- Emergency access
- Priority tech support
Families: $4 per month
- Includes all Premium features
- 6 individual, encrypted vaults
- Family manager dashboard to manage users and security
- Group and share items in folders
- Individually encrypted storages
- Personal security dashboards and notifications
- Feels “easier” to use, especially for those that don’t want or need to take deep dives into the service.
- Easy to set up and very easy to move to another device.
- Custom apps for all platforms.
- Extra protection from “secret key.”
- 1Password offers two plans for home users, along with separate plans for teams and businesses.
Individual: $2.99 per month
- Apps for Mac, iOS, Windows, Android, Linux, and Chrome OS
- Unlimited passwords, items, and 1GB document storage
- 24/7 email support
- 365-day item history to restore deleted passwords
- Travel Mode to safely cross borders
- Two-factor authentication for an extra layer of protection
- Share your sensitive information securely with anyone
Families: $4.99 per month
- All the 1Password features, plus:
- Invite up to 5 guests for limited sharing
- Share passwords, credit cards, secure notes, and more
- Manage what family members can see and do

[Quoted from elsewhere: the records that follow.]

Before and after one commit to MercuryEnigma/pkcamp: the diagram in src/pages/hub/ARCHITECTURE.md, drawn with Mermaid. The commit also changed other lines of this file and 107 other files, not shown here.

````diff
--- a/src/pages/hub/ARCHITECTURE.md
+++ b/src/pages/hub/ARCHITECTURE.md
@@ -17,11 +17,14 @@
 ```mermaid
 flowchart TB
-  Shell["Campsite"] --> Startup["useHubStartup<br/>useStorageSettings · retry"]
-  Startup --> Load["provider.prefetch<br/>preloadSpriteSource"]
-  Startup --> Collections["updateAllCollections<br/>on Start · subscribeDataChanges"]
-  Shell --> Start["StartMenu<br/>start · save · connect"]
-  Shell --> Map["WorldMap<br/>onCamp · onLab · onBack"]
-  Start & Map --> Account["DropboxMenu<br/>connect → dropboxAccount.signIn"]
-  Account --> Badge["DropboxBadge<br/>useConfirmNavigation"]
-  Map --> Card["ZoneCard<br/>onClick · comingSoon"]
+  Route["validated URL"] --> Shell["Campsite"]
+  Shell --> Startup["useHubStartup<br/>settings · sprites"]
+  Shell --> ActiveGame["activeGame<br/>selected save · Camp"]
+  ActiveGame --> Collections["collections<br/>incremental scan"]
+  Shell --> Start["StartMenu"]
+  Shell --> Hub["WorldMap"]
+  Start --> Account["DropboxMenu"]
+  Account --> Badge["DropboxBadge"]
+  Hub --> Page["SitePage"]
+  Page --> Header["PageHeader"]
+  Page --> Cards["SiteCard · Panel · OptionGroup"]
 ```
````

- Recover accounts for locked out family members
Working with your passwords
How you’re going to be working with your passwords varies between the different services.
I don’t mind if I have to use a browser extension or an app, but I know that other people have their preferences.
Usability is so subjective that it’s borderline pointless to review because I can only tell you what I like and not what might work for you. But my feeling is that 1Password offers a simpler, cleaner approach, while LastPass is more basic and utilitarian.
While I’m overgeneralizing here, 1Password is better suited to the average user, while LastPass is a better choice for those who want access to the bowels of the password manager.
My advice here is to take LastPass and 1Password up on their free trial offer and see what works for you.
I don’t really have any concerns about the security offered by either service. But there is one difference that’s worth bearing in mind.
Both services decrypt the data on your device, so there’s no risk of unencrypted data floating about the place. LastPass 256-bit AES encryption with PBKDF2 SHA-256 for master passwords.1Password uses 256-bit AES encryption with PBKDF2 password hashing for the master password, offering strong protection against brute force attacks. Additionally, there’s a 128-bit secret key backing up this master password.
What this means in basic terms is both are awesome, but 1Password offers an additional step that adds a little more security. That said, I don’t think I’d make a switch to 1Password just for the security of the secret key.
Multi-factor authentication and security
Relying on passwords alone is a bad idea, and having the ability to use multi-factor security significantly boosts the security offered.
Both LastPass and 1Password offer a wide array of multi-factor security options, including support for software authenticators and hardware keys (such as YubiKey).
There are subtle differences in how this is implemented across both services and the wide array of platforms that each support, but you get full multi-factor authentication support.
Both services also support specific device features such as Face ID/Touch ID on iOS and fingerprint readers on Android and other security features offered by platforms and operating systems. Again, this varies depending on service and the device, but it’s there for both.
There may come a time when you need a little help. LastPass paid users to get premium support, but those on the free plan are limited to whatever information is on LastPass’s website. While the chances of you needing support is low, you can never rule it out.
While 1Password offers a broad range of support options, the one feature that this company has that elevates it over LastPass, in my opinion, is an active and supportive community forum. In my experience, users will get a solution to most problems here even quicker than going through the support channels, which are themselves quite fast.
The bottom line
The truth is that both LastPass and 1Password are excellent password managers. Some key differences might help you choose between one or the other. However, if you are still totally torn, I recommend taking each company on its free trial offer.